> _PROBLEM STATEMENT_
Copy out all lines bearing the word "Last" from the listing below.

> _DATASET CONTENT_
——

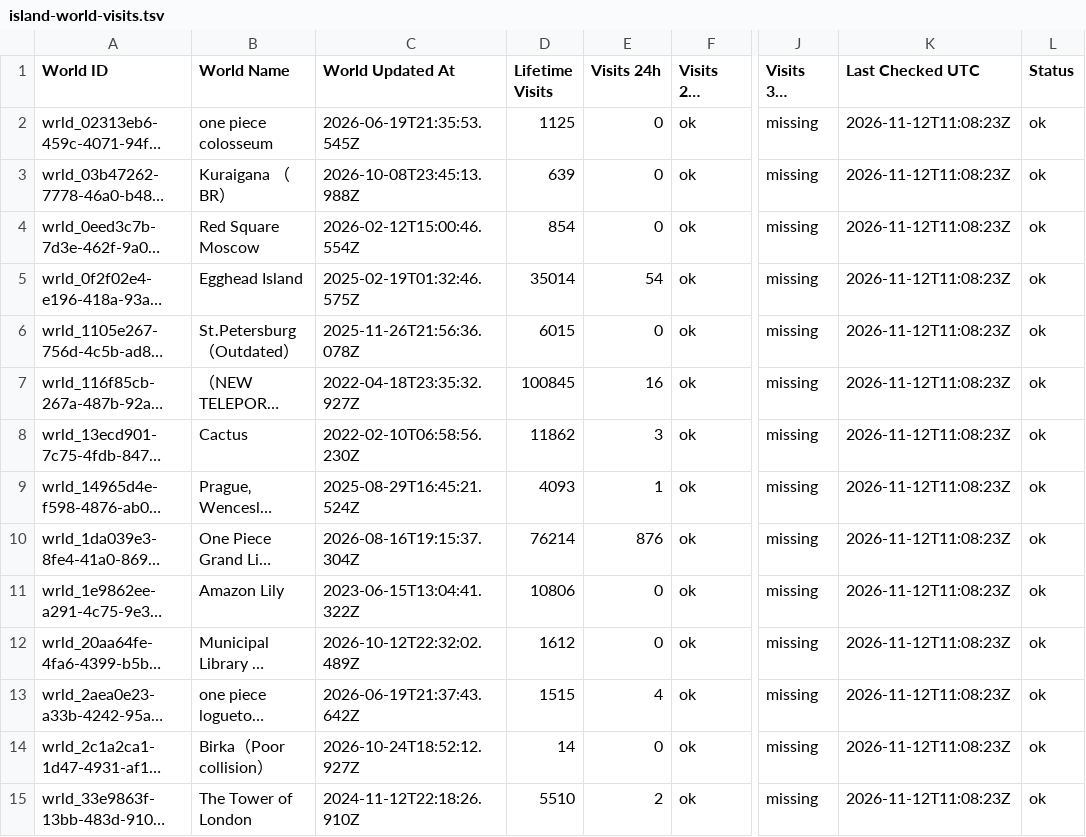
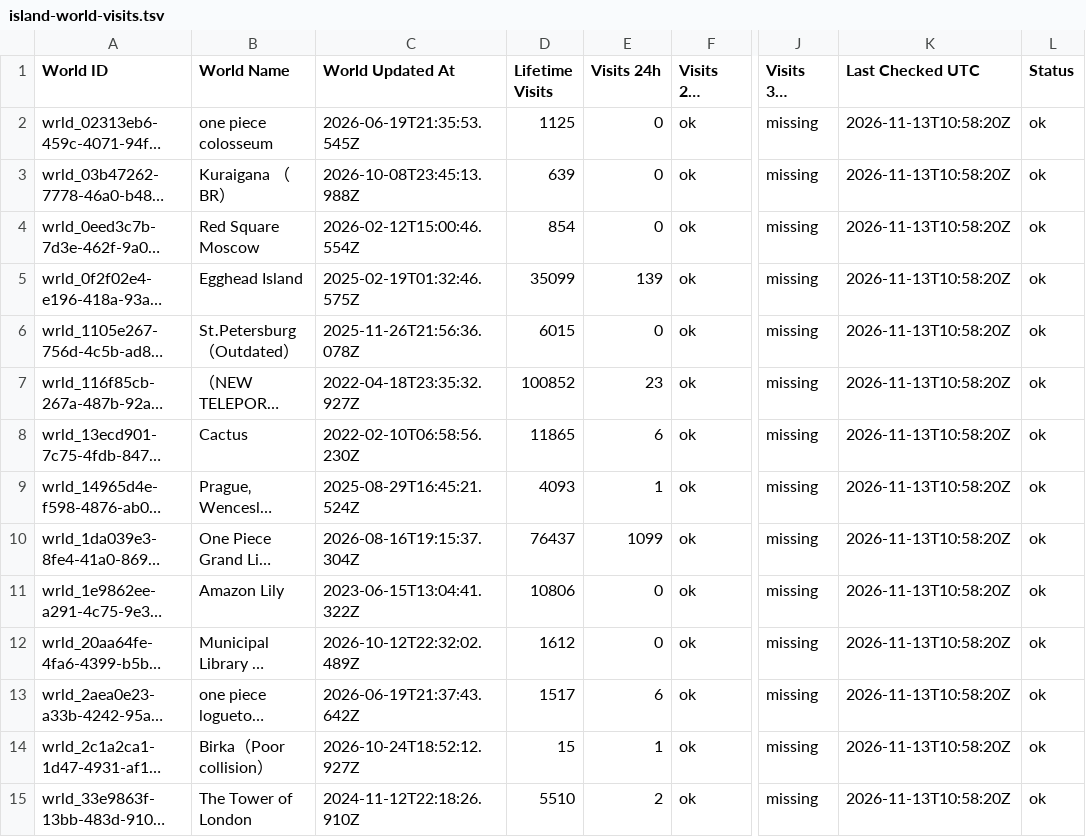
Before and after one commit to eyeonspyweezer/opvrcinteractivemap, a TSV file: island-world-visits.tsv, drawn as a sheet; only a part is shown, gaps mark what is left out; long unchanged cells end in …; the diff covers the shown part only; the diff names each change by its address in the sheet, - before the commit and + after, or states it on an @@ line.

```diff
--- a/island-world-visits.tsv
+++ b/island-world-visits.tsv
-K2:K15 (Last Checked UTC): 2026-11-12T11:08:23Z
+K2:K15 (Last Checked UTC): 2026-11-13T10:58:20Z
-D5 (Lifetime Visits): 35014
+D5 (Lifetime Visits): 35099
-E5 (Visits 24h): 54
+E5 (Visits 24h): 139
-D7 (Lifetime Visits): 100845
+D7 (Lifetime Visits): 100852
-E7 (Visits 24h): 16
+E7 (Visits 24h): 23
-D8 (Lifetime Visits): 11862
+D8 (Lifetime Visits): 11865
-E8 (Visits 24h): 3
+E8 (Visits 24h): 6
-D10 (Lifetime Visits): 76214
+D10 (Lifetime Visits): 76437
-E10 (Visits 24h): 876
+E10 (Visits 24h): 1099
-D13 (Lifetime Visits): 1515
+D13 (Lifetime Visits): 1517
-E13 (Visits 24h): 4
+E13 (Visits 24h): 6
-D14 (Lifetime Visits): 14
+D14 (Lifetime Visits): 15
-E14 (Visits 24h): 0
+E14 (Visits 24h): 1
```
Also changed, not shown: 92 edited cells elsewhere in this file, island-visits.tsv, island-world-visit-history.tsv.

——

> _ANSWER TO THIS PROBLEM_
-K2:K15 (Last Checked UTC): 2026-11-12T11:08:23Z
+K2:K15 (Last Checked UTC): 2026-11-13T10:58:20Z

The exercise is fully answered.